◆ The records

————————

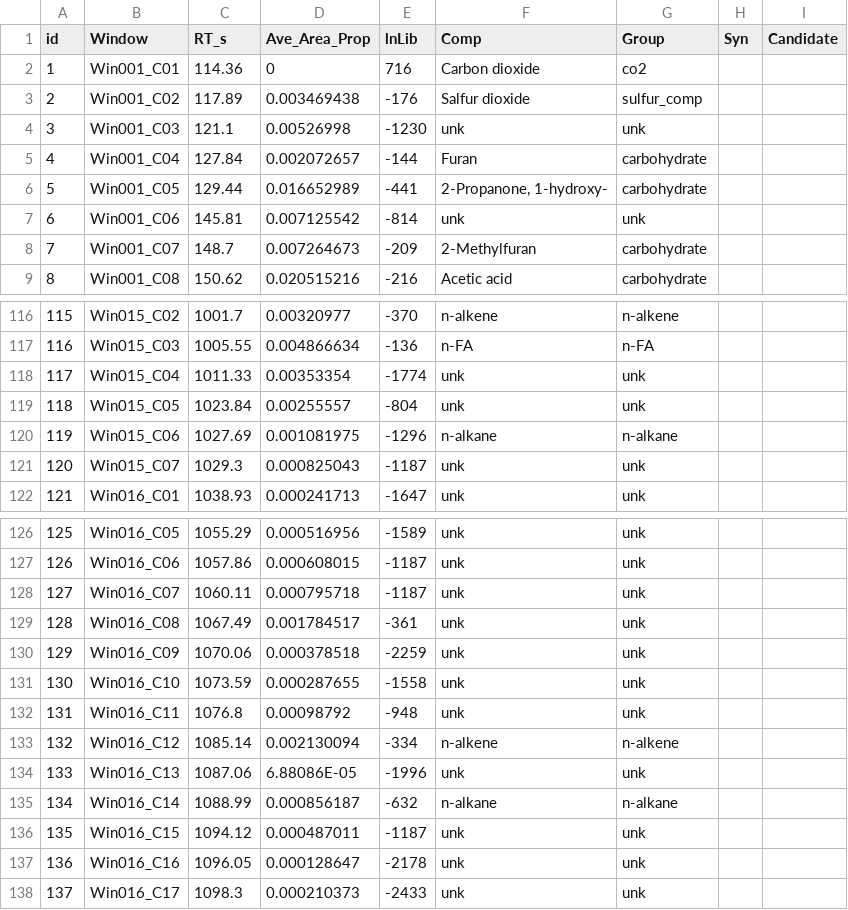
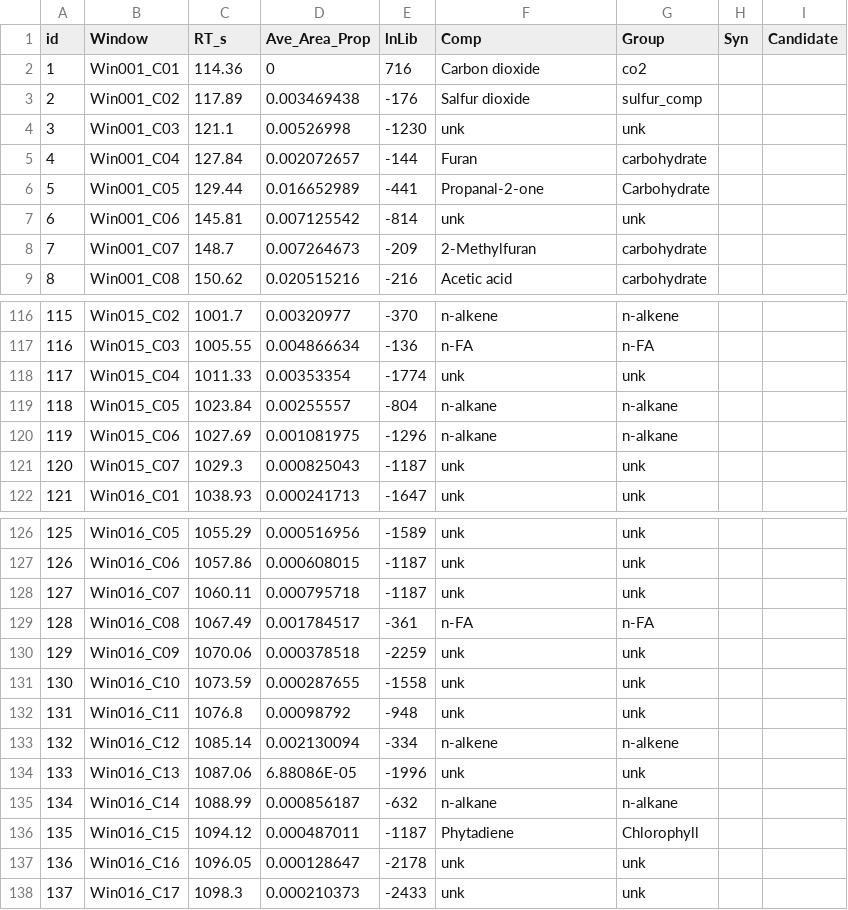
Before and after one commit to ShunHasegawa/Boreal-Temperate-CN-Pyrolysis, a CSV file: Data/Compound_Litter_Aheden.csv, drawn as a sheet; only a part is shown, gaps mark what is left out.

```diff
--- a/Data/Compound_Litter_Aheden.csv
+++ b/Data/Compound_Litter_Aheden.csv
@@ -5,3 +5,3 @@
 4,Win001_C04,127.84,0.002072657,-144,Furan,carbohydrate,,
-5,Win001_C05,129.44,0.016652989,-441,"2-Propanone, 1-hydroxy-",carbohydrate,,
+5,Win001_C05,129.44,0.016652989,-441,Propanal-2-one,Carbohydrate,,
 6,Win001_C06,145.81,0.007125542,-814,unk,unk,,
@@ -118,3 +118,3 @@
 117,Win015_C04,1011.33,0.00353354,-1774,unk,unk,,
-118,Win015_C05,1023.84,0.00255557,-804,unk,unk,,
+118,Win015_C05,1023.84,0.00255557,-804,n-alkane,n-alkane,,
 119,Win015_C06,1027.69,0.001081975,-1296,n-alkane,n-alkane,,
@@ -128,3 +128,3 @@
 127,Win016_C07,1060.11,0.000795718,-1187,unk,unk,,
-128,Win016_C08,1067.49,0.001784517,-361,unk,unk,,
+128,Win016_C08,1067.49,0.001784517,-361,n-FA,n-FA,,
 129,Win016_C09,1070.06,0.000378518,-2259,unk,unk,,
@@ -135,3 +135,3 @@
 134,Win016_C14,1088.99,0.000856187,-632,n-alkane,n-alkane,,
-135,Win016_C15,1094.12,0.000487011,-1187,unk,unk,,
+135,Win016_C15,1094.12,0.000487011,-1187,Phytadiene,Chlorophyll,,
 136,Win016_C16,1096.05,0.000128647,-2178,unk,unk,,
```
Also changed, not shown: Data/Compound_Litter_Svartberget.csv, 2 other files.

————————

◆ Task objective
Reproduce each line above precisely, with no pictures.

◆ Answer space
Before and after one commit to ShunHasegawa/Boreal-Temperate-CN-Pyrolysis, a CSV file: Data/Compound_Litter_Aheden.csv, drawn as a sheet; only a part is shown, gaps mark what is left out.

```diff
--- a/Data/Compound_Litter_Aheden.csv
+++ b/Data/Compound_Litter_Aheden.csv
@@ -5,3 +5,3 @@
 4,Win001_C04,127.84,0.002072657,-144,Furan,carbohydrate,,
-5,Win001_C05,129.44,0.016652989,-441,"2-Propanone, 1-hydroxy-",carbohydrate,,
+5,Win001_C05,129.44,0.016652989,-441,Propanal-2-one,Carbohydrate,,
 6,Win001_C06,145.81,0.007125542,-814,unk,unk,,
@@ -118,3 +118,3 @@
 117,Win015_C04,1011.33,0.00353354,-1774,unk,unk,,
-118,Win015_C05,1023.84,0.00255557,-804,unk,unk,,
+118,Win015_C05,1023.84,0.00255557,-804,n-alkane,n-alkane,,
 119,Win015_C06,1027.69,0.001081975,-1296,n-alkane,n-alkane,,
@@ -128,3 +128,3 @@
 127,Win016_C07,1060.11,0.000795718,-1187,unk,unk,,
-128,Win016_C08,1067.49,0.001784517,-361,unk,unk,,
+128,Win016_C08,1067.49,0.001784517,-361,n-FA,n-FA,,
 129,Win016_C09,1070.06,0.000378518,-2259,unk,unk,,
@@ -135,3 +135,3 @@
 134,Win016_C14,1088.99,0.000856187,-632,n-alkane,n-alkane,,
-135,Win016_C15,1094.12,0.000487011,-1187,unk,unk,,
+135,Win016_C15,1094.12,0.000487011,-1187,Phytadiene,Chlorophyll,,
 136,Win016_C16,1096.05,0.000128647,-2178,unk,unk,,
```
Also changed, not shown: Data/Compound_Litter_Svartberget.csv, 2 other files.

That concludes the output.